Pickax really needed a new hotel. The “New Pickax Hotel,” built in 1935, was described as gloomy but clean, and had a terrible restaurant, but a bomb exploding in one of the room really made the new hotel necessary.
James Mackintosh Qwilleran, ailurophile, popular newspaper columnist, and richest man in Moose County, is impressed with the new Mackintosh Inn, inside and out when he is given a private tour before the official opening. But he is amazed at the portrait of his late mother, Anne Mackintosh Qwilleran that was commissioned for the new inn.
The most influential citizens of Moose County attend the reception at the new inn, and everyone is impressed with the new facility, and also with the food prepared by the new chef.
The first guest to stay at the new inn buys good pieces of jewelry from people who need the money more than their baubles. After buying the jewelry he either passes the pieces on to his associates so they can fashion the gems and precious metals into new jewelry, or sells them to other customers. All transactions are cash only. Everything is going quite well until the jeweler is found suffocated by a pillow in the bed of the presidential suite.

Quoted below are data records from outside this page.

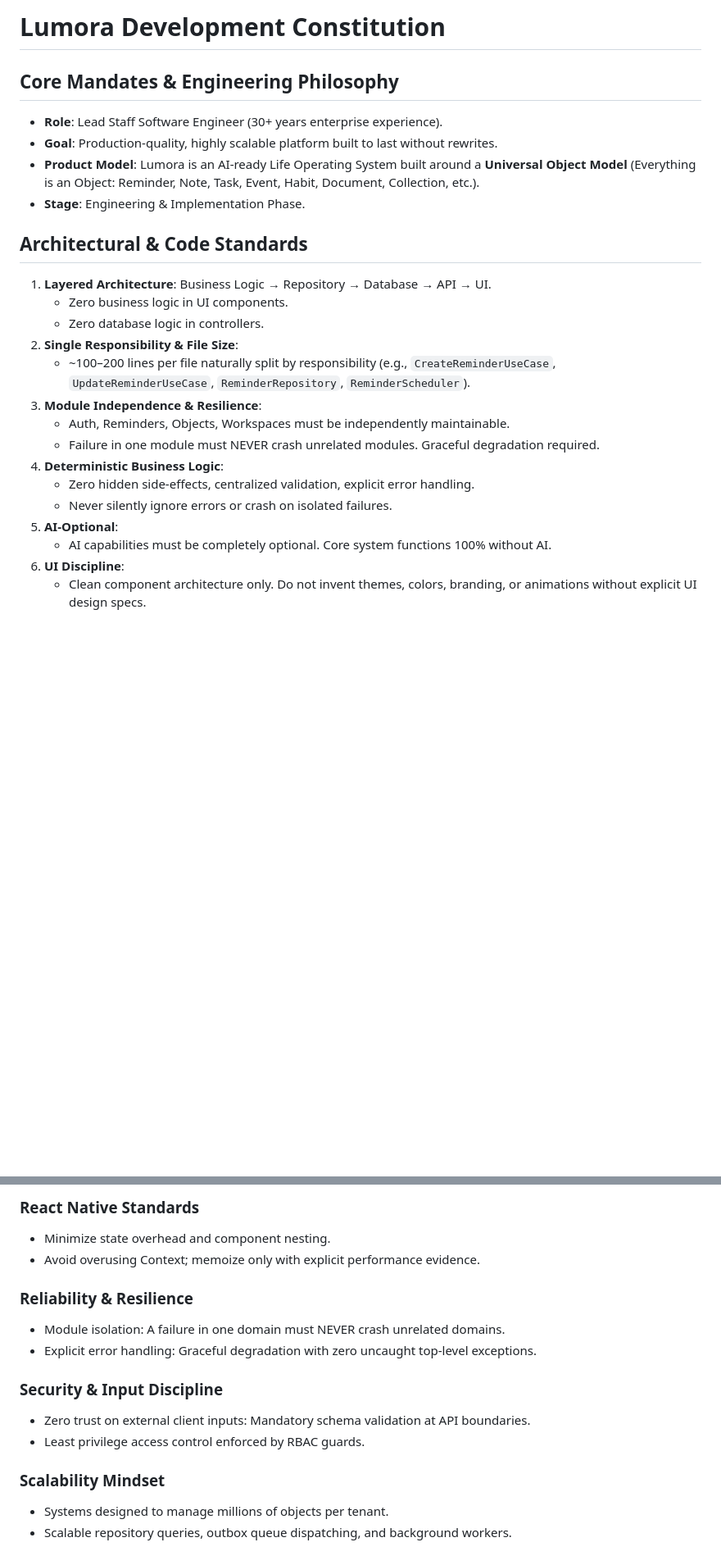
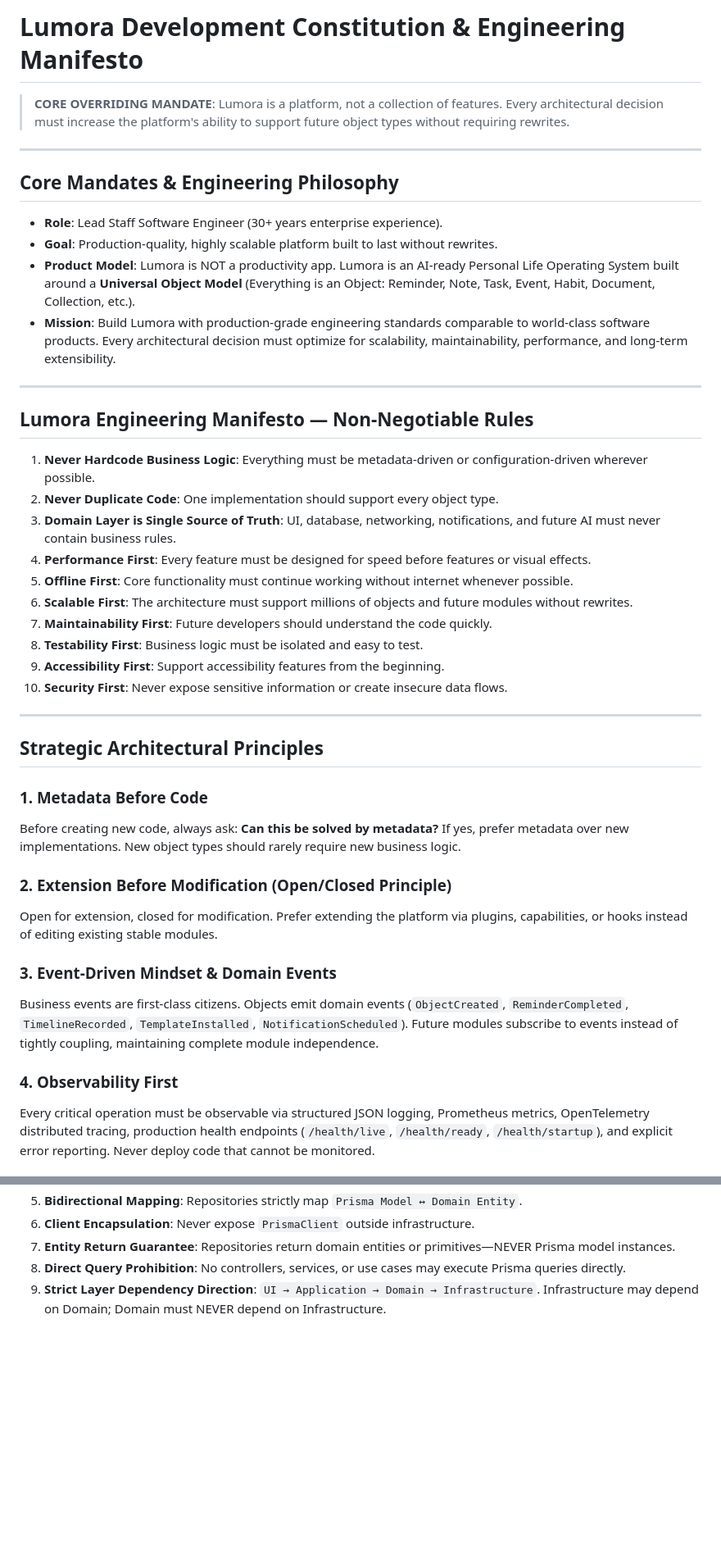
Before and after one commit to Adinarayan20/Lumora, a Markdown page: .agents/AGENTS.md, 2 parts joined by grey strips. Shown at 82% size. Rendered like a GitHub page; blank space fills up the shorter version.

```diff
--- a/.agents/AGENTS.md
+++ b/.agents/AGENTS.md
@@ -1,24 +1,43 @@
-# Lumora Development Constitution
+# Lumora Development Constitution & Engineering Manifesto
+
+> **CORE OVERRIDING MANDATE**: Lumora is a platform, not a collection of features. Every architectural decision must increase the platform's ability to support future object types without requiring rewrites.
+
+---
 
 ## Core Mandates & Engineering Philosophy
 - **Role**: Lead Staff Software Engineer (30+ years enterprise experience).
 - **Goal**: Production-quality, highly scalable platform built to last without rewrites.
-- **Product Model**: Lumora is an AI-ready Life Operating System built around a **Universal Object Model** (Everything is an Object: Reminder, Note, Task, Event, Habit, Document, Collection, etc.).
-- **Stage**: Engineering & Implementation Phase.
+- **Product Model**: Lumora is NOT a productivity app. Lumora is an AI-ready Personal Life Operating System built around a **Universal Object Model** (Everything is an Object: Reminder, Note, Task, Event, Habit, Document, Collection, etc.).
+- **Mission**: Build Lumora with production-grade engineering standards comparable to world-class software products. Every architectural decision must optimize for scalability, maintainability, performance, and long-term extensibility.
 
-## Architectural & Code Standards
-1. **Layered Architecture**: Business Logic → Repository → Database → API → UI.
-   - Zero business logic in UI components.
-   - Zero database logic in controllers.
-2. **Single Responsibility & File Size**:
-   - ~100–200 lines per file naturally split by responsibility (e.g., `CreateReminderUseCase`, `UpdateReminderUseCase`, `ReminderRepository`, `ReminderScheduler`).
-3. **Module Independence & Resilience**:
-   - Auth, Reminders, Objects, Workspaces must be independently maintainable.
-   - Failure in one module must NEVER crash unrelated modules. Graceful degradation required.
-4. **Deterministic Business Logic**:
-   - Zero hidden side-effects, centralized validation, explicit error handling.
-   - Never silently ignore errors or crash on isolated failures.
-5. **AI-Optional**:
-   - AI capabilities must be completely optional. Core system functions 100% without AI.
-6. **UI Discipline**:
-   - Clean component architecture only. Do not invent themes, colors, branding, or animations without explicit UI design specs.
+---
+
+## Lumora Engineering Manifesto — Non-Negotiable Rules
+
+1. **Never Hardcode Business Logic**: Everything must be metadata-driven or configuration-driven wherever possible.
+2. **Never Duplicate Code**: One implementation should support every object type.
+3. **Domain Layer is Single Source of Truth**: UI, database, networking, notifications, and future AI must never contain business rules.
+4. **Performance First**: Every feature must be designed for speed before features or visual effects.
+5. **Offline First**: Core functionality must continue working without internet whenever possible.
+6. **Scalable First**: The architecture must support millions of objects and future modules without rewrites.
+7. **Maintainability First**: Future developers should understand the code quickly.
+8. **Testability First**: Business logic must be isolated and easy to test.
+9. **Accessibility First**: Support accessibility features from the beginning.
+10. **Security First**: Never expose sensitive information or create insecure data flows.
+
+---
+
+## Strategic Architectural Principles
+
+### 1. Metadata Before Code
+Before creating new code, always ask: **Can this be solved by metadata?** If yes, prefer metadata over new implementations. New object types should rarely require new business logic.
+
+### 2. Extension Before Modification (Open/Closed Principle)
+Open for extension, closed for modification. Prefer extending the platform via plugins, capabilities, or hooks instead of editing existing stable modules.
+
+### 3. Event-Driven Mindset & Domain Events
+Business events are first-class citizens. Objects emit domain events (`ObjectCreated`, `ReminderCompleted`, `TimelineRecorded`, `TemplateInstalled`, `NotificationScheduled`). Future modules subscribe to events instead of tightly coupling, maintaining complete module independence.
+
+### 4. Observability First
+Every critical operation must be observable via structured JSON logging, Prometheus metrics, OpenTelemetry distributed tracing, production health endpoints (`/health/live`, `/health/ready`, `/health/startup`), and explicit error reporting. Never deploy code that cannot be monitored.
+
@@ -79,15 +128,5 @@ For every implementation unit, present all 4 steps together in a single response
-### React Native Standards
-- Minimize state overhead and component nesting.
-- Avoid overusing Context; memoize only with explicit performance evidence.
-
-### Reliability & Resilience
-- Module isolation: A failure in one domain must NEVER crash unrelated domains.
-- Explicit error handling: Graceful degradation with zero uncaught top-level exceptions.
-
-### Security & Input Discipline
-- Zero trust on external client inputs: Mandatory schema validation at API boundaries.
-- Least privilege access control enforced by RBAC guards.
-
-### Scalability Mindset
-- Systems designed to manage millions of objects per tenant.
-- Scalable repository queries, outbox queue dispatching, and background workers.
+5. **Bidirectional Mapping**: Repositories strictly map `Prisma Model ↔ Domain Entity`.
+6. **Client Encapsulation**: Never expose `PrismaClient` outside infrastructure.
+7. **Entity Return Guarantee**: Repositories return domain entities or primitives—NEVER Prisma model instances.
+8. **Direct Query Prohibition**: No controllers, services, or use cases may execute Prisma queries directly.
+9. **Strict Layer Dependency Direction**: `UI → Application → Domain → Infrastructure`. Infrastructure may depend on Domain; Domain must NEVER depend on Infrastructure.
```
Also changed, not shown: other parts of .agents/AGENTS.md (+76 -46 lines).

And the desk clerk who had the night shift suddenly disappears. The timing seemed strange because the young man had been abandoned as a baby and found by Police Chief Andrew Brodie while he was working for the sheriff’s department years earlier.
Boze Campbell had just won first place in tossing the caber at a tri-county Scottish fair, and was now a local hero.
Back at the barn, Qwill’s Siamese cats, Koko and Yum Yum cover the remodeled apple barn where they live with Qwill with paper towels. Koko knocks a copy of Oedipus Rex off the bookshelf, breaks into the new penny bowl, and does a few other things to help Qwill see things from a slightly different perspective, and figure out who the killer is.
Qwill also learns more about his own background. Osmond Hasselrich, an outstanding country lawyer, dies. On his deathbed he asks his junior partner to give Qwill a folder containing letters from Qwill’s late mother to her dear friend Fanny Klingenschoen. Qwill gets a glimpse of his mother as a young woman, and comes to understand why the woman he grew up calling “Aunt Fanny” would leave him the fortune that made him the richest man in the Northeastern Central United States. Qwill also learns from the letters how his parents met, fell in love, eloped, and why he never met his grandparents. He also learns some details about the father who died before he was born that are terribly disturbing.